> **Change listing data**:
===============

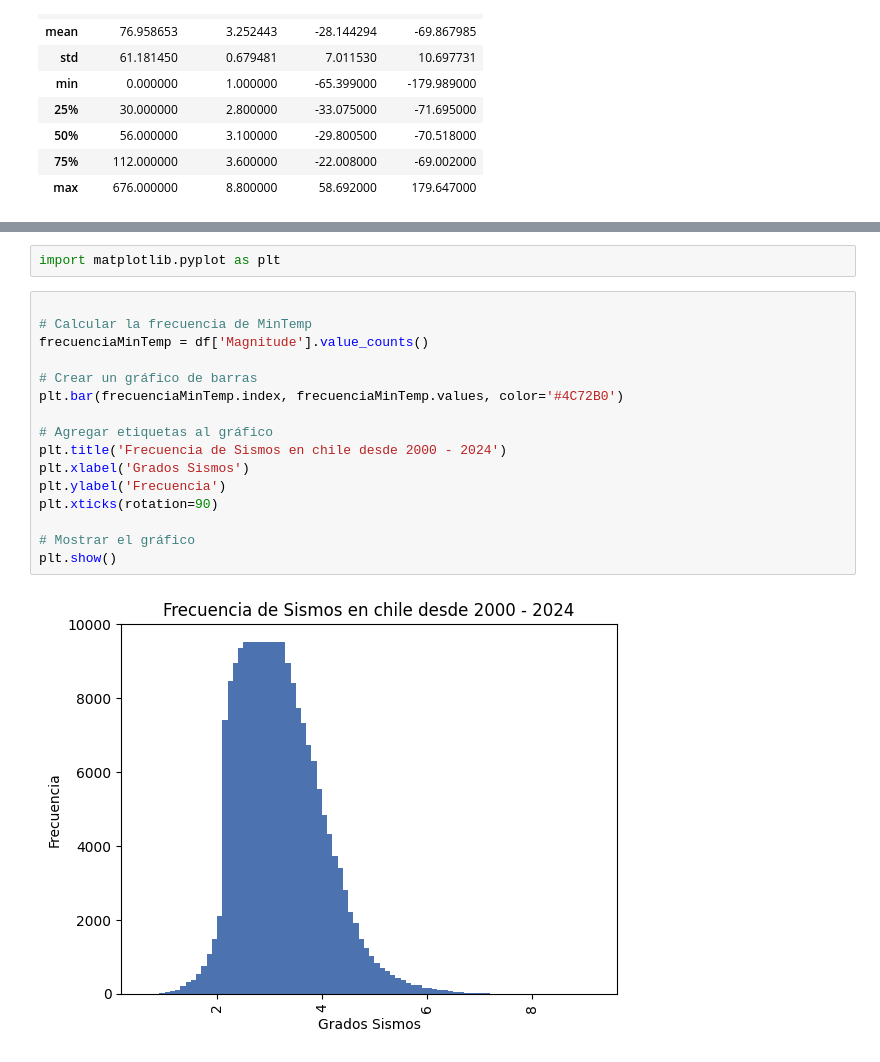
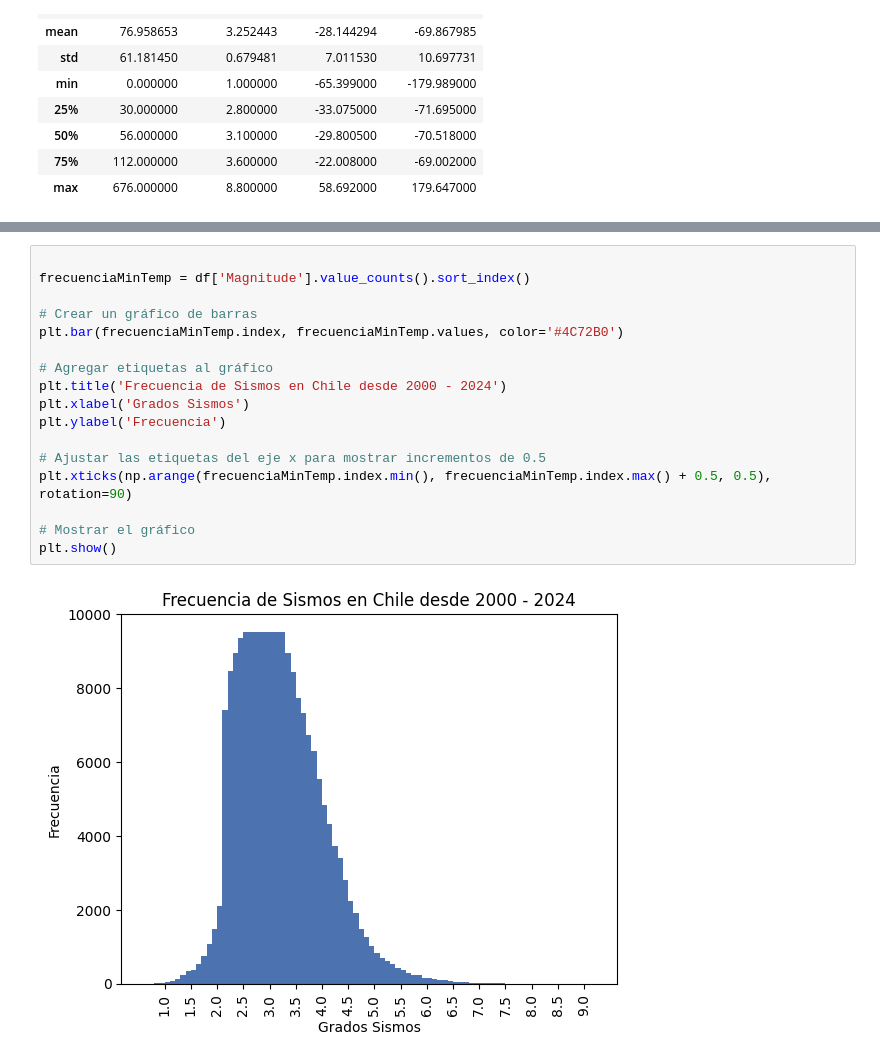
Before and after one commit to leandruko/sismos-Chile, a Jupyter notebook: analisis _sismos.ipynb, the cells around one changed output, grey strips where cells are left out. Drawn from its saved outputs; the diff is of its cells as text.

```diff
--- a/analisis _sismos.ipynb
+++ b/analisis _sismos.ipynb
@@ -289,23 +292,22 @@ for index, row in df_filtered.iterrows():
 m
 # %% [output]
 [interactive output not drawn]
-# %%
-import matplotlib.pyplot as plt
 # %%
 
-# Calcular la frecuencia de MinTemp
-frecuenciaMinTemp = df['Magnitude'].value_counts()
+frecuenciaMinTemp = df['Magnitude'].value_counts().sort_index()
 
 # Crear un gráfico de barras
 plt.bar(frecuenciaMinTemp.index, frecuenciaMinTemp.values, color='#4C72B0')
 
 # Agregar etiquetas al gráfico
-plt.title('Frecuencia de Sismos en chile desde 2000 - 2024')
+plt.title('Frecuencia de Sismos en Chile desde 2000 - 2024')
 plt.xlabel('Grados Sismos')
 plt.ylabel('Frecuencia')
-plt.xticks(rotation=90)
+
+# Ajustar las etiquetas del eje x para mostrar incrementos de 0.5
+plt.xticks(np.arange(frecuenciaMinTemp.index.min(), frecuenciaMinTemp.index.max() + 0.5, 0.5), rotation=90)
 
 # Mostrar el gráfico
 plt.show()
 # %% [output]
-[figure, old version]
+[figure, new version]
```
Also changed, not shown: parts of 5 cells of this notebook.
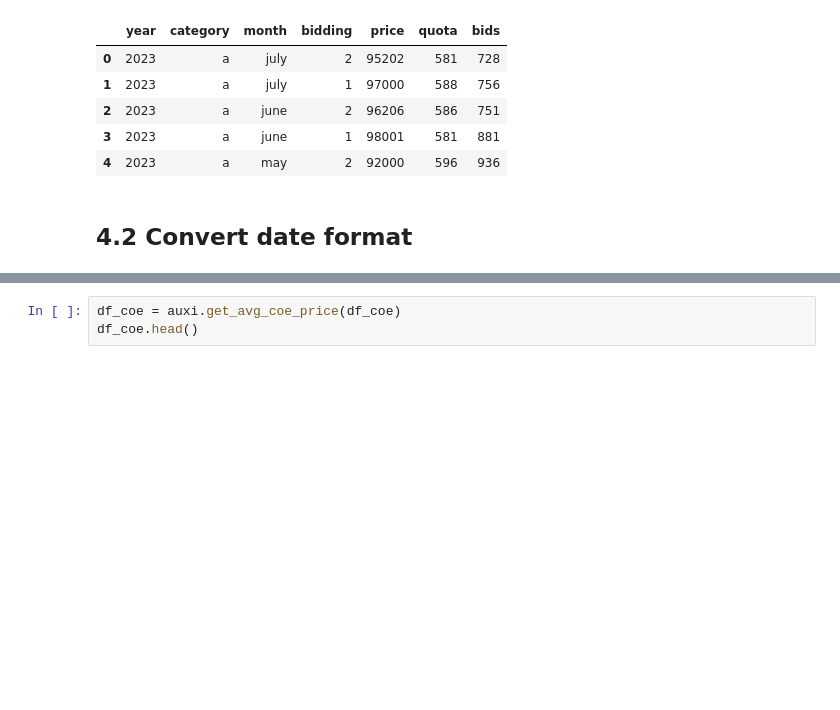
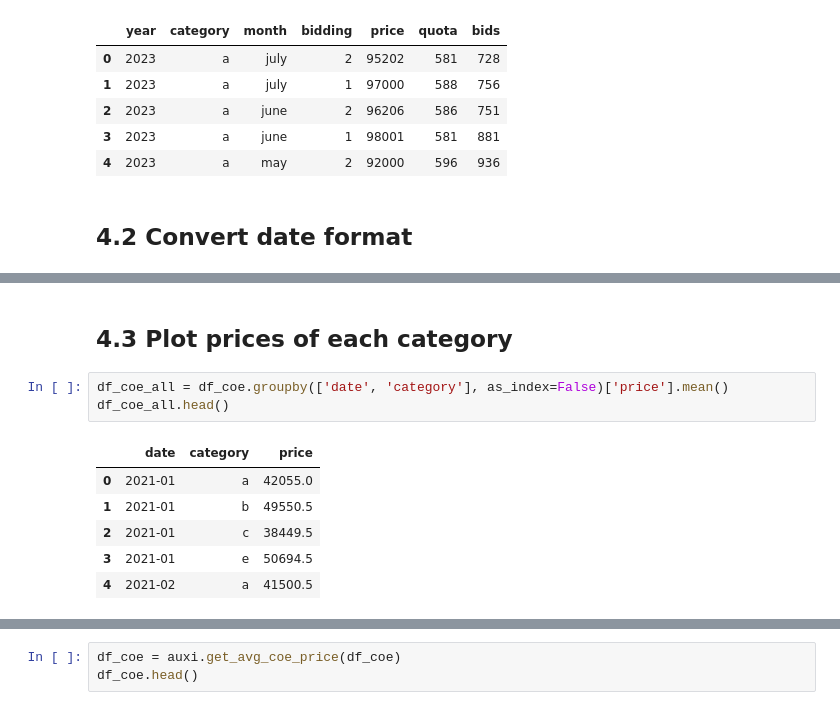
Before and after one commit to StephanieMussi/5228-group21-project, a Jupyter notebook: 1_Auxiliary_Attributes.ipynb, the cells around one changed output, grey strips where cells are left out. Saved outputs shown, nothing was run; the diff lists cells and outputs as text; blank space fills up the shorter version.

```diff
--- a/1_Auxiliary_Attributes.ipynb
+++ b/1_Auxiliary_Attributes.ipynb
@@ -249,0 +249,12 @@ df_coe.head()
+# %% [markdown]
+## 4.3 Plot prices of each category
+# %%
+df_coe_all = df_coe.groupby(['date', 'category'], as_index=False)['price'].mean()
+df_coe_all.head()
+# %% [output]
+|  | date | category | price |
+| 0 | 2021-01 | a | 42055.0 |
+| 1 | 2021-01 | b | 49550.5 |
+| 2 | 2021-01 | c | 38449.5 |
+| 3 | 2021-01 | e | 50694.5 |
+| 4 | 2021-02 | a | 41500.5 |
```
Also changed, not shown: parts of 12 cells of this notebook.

===============

> **Exercise instructions**: The answer should be an exact restatement of every entry, with the pictures omitted.

> **Output of the task**:
Before and after one commit to leandruko/sismos-Chile, a Jupyter notebook: analisis _sismos.ipynb, the cells around one changed output, grey strips where cells are left out. Drawn from its saved outputs; the diff is of its cells as text.

```diff
--- a/analisis _sismos.ipynb
+++ b/analisis _sismos.ipynb
@@ -289,23 +292,22 @@ for index, row in df_filtered.iterrows():
 m
 # %% [output]
 [interactive output not drawn]
-# %%
-import matplotlib.pyplot as plt
 # %%
 
-# Calcular la frecuencia de MinTemp
-frecuenciaMinTemp = df['Magnitude'].value_counts()
+frecuenciaMinTemp = df['Magnitude'].value_counts().sort_index()
 
 # Crear un gráfico de barras
 plt.bar(frecuenciaMinTemp.index, frecuenciaMinTemp.values, color='#4C72B0')
 
 # Agregar etiquetas al gráfico
-plt.title('Frecuencia de Sismos en chile desde 2000 - 2024')
+plt.title('Frecuencia de Sismos en Chile desde 2000 - 2024')
 plt.xlabel('Grados Sismos')
 plt.ylabel('Frecuencia')
-plt.xticks(rotation=90)
+
+# Ajustar las etiquetas del eje x para mostrar incrementos de 0.5
+plt.xticks(np.arange(frecuenciaMinTemp.index.min(), frecuenciaMinTemp.index.max() + 0.5, 0.5), rotation=90)
 
 # Mostrar el gráfico
 plt.show()
 # %% [output]
-[figure, old version]
+[figure, new version]
```
Also changed, not shown: parts of 5 cells of this notebook.
Before and after one commit to StephanieMussi/5228-group21-project, a Jupyter notebook: 1_Auxiliary_Attributes.ipynb, the cells around one changed output, grey strips where cells are left out. Saved outputs shown, nothing was run; the diff lists cells and outputs as text; blank space fills up the shorter version.

```diff
--- a/1_Auxiliary_Attributes.ipynb
+++ b/1_Auxiliary_Attributes.ipynb
@@ -249,0 +249,12 @@ df_coe.head()
+# %% [markdown]
+## 4.3 Plot prices of each category
+# %%
+df_coe_all = df_coe.groupby(['date', 'category'], as_index=False)['price'].mean()
+df_coe_all.head()
+# %% [output]
+|  | date | category | price |
+| 0 | 2021-01 | a | 42055.0 |
+| 1 | 2021-01 | b | 49550.5 |
+| 2 | 2021-01 | c | 38449.5 |
+| 3 | 2021-01 | e | 50694.5 |
+| 4 | 2021-02 | a | 41500.5 |
```
Also changed, not shown: parts of 12 cells of this notebook.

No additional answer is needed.